=== Begin Enclosure ===
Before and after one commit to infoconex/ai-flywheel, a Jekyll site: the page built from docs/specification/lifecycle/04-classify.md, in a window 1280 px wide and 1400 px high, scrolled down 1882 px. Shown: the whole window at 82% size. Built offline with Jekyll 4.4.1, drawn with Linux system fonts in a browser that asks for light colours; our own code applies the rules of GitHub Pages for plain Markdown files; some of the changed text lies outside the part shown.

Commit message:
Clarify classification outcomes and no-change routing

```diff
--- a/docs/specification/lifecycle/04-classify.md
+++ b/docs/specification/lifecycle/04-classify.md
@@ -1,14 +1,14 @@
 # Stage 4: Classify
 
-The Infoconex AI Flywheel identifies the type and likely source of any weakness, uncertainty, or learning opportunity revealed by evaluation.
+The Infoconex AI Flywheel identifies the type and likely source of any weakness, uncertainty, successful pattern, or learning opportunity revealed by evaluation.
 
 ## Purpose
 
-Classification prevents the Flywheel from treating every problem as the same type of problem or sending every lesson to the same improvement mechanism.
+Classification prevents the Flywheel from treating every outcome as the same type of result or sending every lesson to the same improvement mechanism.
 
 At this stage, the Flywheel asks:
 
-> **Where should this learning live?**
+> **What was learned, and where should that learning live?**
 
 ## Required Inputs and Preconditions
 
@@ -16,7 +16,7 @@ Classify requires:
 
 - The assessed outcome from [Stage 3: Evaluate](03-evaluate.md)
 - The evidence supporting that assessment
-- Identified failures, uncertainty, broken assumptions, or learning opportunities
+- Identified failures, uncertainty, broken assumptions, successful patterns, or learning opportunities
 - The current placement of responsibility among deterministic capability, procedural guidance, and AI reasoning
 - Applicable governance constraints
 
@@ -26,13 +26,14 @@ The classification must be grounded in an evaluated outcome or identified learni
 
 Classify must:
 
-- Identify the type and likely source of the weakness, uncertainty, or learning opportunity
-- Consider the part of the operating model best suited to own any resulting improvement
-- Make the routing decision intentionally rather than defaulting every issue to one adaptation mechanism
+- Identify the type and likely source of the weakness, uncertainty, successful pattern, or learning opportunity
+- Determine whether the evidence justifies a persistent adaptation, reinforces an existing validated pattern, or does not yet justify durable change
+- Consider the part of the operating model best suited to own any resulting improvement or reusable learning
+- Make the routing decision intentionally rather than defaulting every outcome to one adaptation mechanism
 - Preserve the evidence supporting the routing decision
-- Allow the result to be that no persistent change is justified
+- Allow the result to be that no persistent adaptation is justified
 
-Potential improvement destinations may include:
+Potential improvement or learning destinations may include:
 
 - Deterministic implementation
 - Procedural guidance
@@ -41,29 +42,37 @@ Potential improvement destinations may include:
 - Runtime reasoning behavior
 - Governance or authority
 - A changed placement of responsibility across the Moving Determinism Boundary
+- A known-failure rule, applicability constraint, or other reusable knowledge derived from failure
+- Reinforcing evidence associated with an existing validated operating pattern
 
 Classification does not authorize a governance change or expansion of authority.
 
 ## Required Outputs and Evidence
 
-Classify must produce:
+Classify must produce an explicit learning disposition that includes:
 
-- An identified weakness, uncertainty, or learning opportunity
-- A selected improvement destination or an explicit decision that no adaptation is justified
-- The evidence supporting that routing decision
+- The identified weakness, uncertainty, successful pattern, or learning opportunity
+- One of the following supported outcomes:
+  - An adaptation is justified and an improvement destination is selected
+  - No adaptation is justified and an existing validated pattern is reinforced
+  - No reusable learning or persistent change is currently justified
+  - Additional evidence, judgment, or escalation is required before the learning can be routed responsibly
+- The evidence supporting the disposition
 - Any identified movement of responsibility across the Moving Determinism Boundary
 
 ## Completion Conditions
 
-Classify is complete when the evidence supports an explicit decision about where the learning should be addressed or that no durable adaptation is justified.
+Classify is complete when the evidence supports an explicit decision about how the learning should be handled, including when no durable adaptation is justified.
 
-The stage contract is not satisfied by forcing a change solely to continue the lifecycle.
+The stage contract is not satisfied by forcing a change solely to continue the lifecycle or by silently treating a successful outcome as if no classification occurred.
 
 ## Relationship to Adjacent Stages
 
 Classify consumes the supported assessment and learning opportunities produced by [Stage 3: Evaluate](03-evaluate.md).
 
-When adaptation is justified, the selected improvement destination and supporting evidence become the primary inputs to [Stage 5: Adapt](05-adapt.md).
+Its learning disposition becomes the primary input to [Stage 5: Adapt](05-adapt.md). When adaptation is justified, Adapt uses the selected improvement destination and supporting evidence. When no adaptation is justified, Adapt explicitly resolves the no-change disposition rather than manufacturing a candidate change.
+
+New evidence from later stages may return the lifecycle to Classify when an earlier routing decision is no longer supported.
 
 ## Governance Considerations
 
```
=== End Enclosure ===
=== Begin Enclosure ===
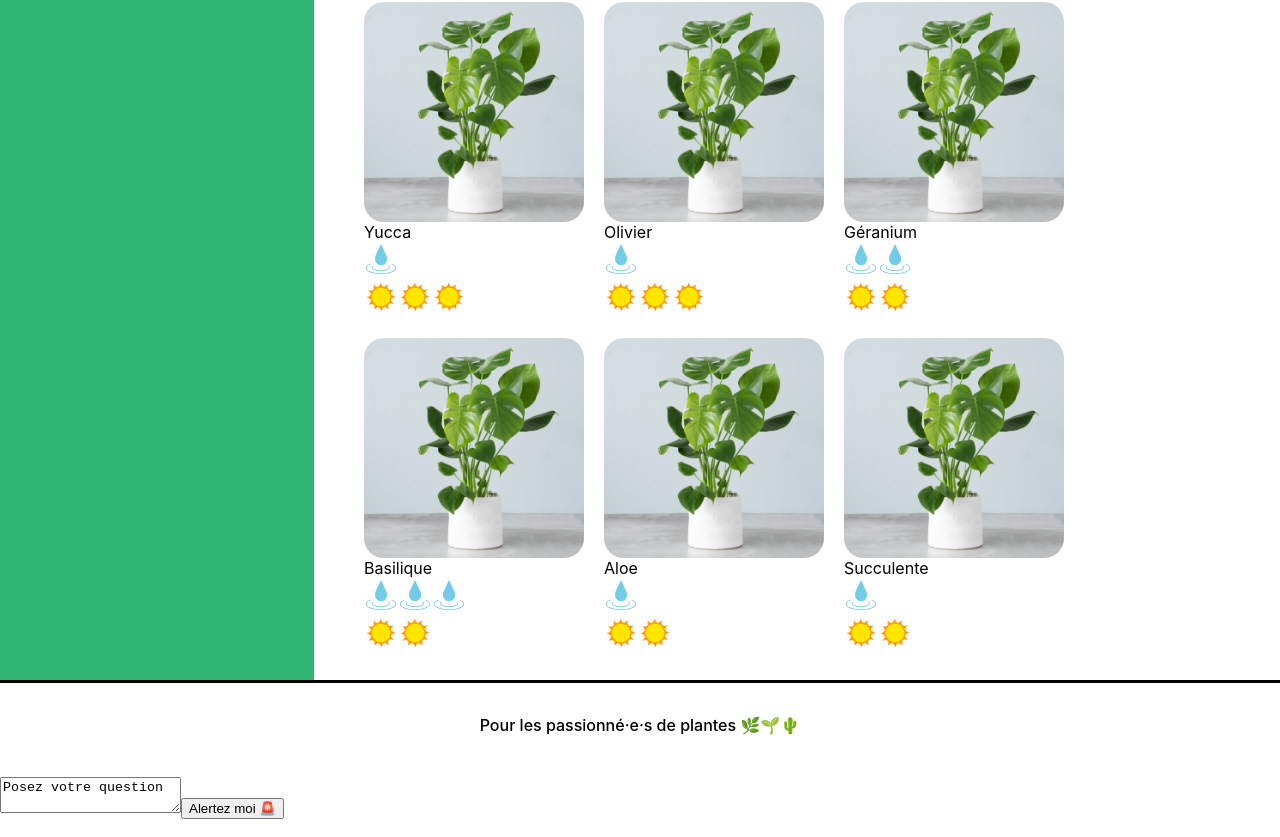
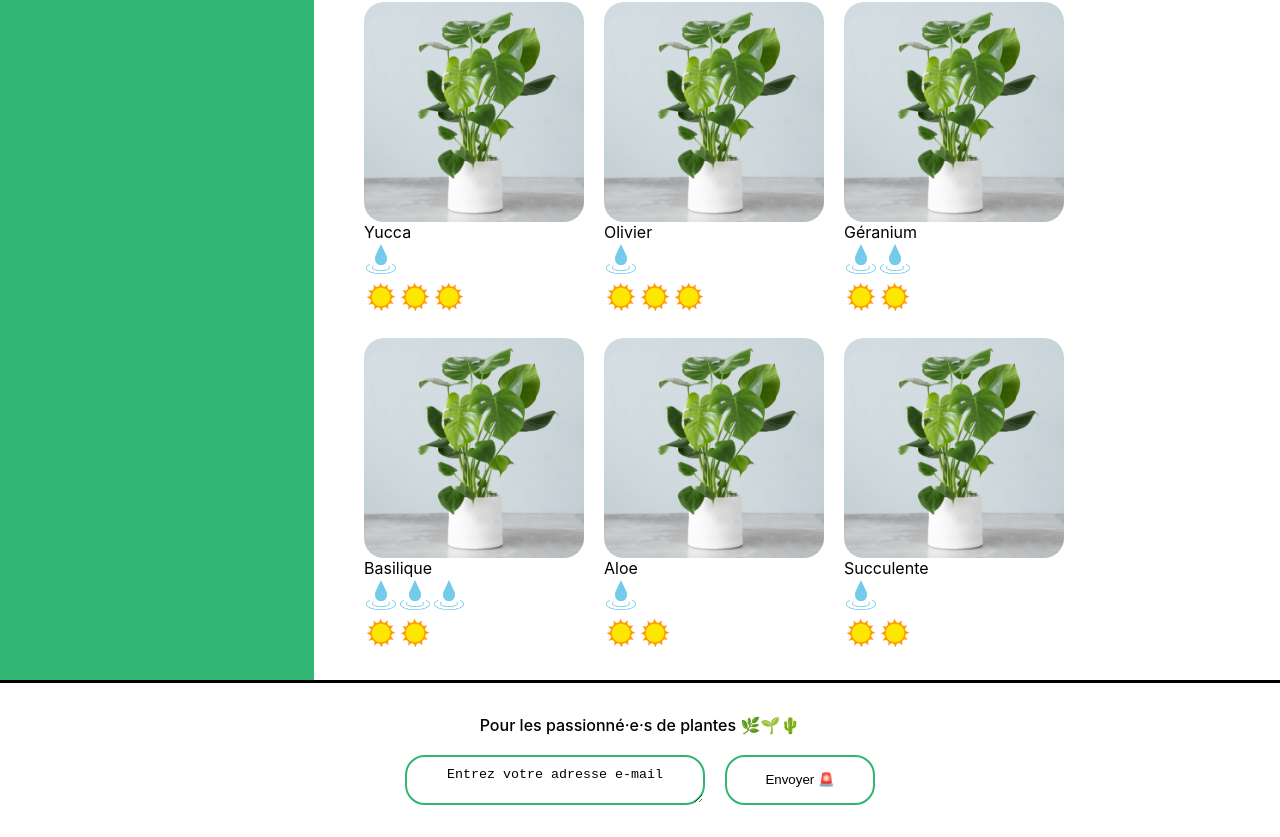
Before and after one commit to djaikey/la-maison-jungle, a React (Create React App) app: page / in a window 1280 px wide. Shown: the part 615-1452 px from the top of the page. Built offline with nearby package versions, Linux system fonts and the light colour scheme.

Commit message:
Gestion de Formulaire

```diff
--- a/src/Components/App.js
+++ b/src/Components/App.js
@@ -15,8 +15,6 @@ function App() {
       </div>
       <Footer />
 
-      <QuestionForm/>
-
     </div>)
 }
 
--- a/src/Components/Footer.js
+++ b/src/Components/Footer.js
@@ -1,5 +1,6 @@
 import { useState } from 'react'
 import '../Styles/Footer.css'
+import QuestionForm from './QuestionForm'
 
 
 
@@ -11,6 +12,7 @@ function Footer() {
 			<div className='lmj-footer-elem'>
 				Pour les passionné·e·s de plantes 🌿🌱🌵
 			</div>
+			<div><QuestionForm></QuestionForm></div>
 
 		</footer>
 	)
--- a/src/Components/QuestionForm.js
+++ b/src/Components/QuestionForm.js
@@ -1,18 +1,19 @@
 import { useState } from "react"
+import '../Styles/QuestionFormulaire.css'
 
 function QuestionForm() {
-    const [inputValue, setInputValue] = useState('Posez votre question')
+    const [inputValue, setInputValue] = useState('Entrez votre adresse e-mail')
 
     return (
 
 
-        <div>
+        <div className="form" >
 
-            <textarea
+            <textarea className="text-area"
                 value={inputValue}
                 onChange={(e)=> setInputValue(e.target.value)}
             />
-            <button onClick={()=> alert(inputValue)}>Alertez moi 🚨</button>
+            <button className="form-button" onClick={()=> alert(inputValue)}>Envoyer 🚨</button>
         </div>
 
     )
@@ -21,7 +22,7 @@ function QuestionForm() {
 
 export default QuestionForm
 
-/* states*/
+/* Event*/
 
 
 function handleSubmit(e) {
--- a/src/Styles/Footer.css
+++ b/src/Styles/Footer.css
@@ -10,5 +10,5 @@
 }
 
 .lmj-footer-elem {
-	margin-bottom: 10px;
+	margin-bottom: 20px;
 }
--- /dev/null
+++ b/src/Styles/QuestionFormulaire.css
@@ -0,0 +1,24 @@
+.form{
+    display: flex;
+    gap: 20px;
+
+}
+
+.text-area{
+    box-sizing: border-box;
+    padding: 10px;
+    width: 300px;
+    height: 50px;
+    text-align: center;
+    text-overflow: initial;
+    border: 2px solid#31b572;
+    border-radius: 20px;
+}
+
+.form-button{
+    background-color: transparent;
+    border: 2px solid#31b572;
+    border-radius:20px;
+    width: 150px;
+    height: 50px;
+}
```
=== End Enclosure ===
• DIRECTIONS: Where a line above holds the word "persistent", copy it.

• YOUR SOLUTION:
+- Determine whether the evidence justifies a persistent adaptation, reinforces an existing validated pattern, or does not yet justify durable change
-- Allow the result to be that no persistent change is justified
+- Allow the result to be that no persistent adaptation is justified
+  - No reusable learning or persistent change is currently justified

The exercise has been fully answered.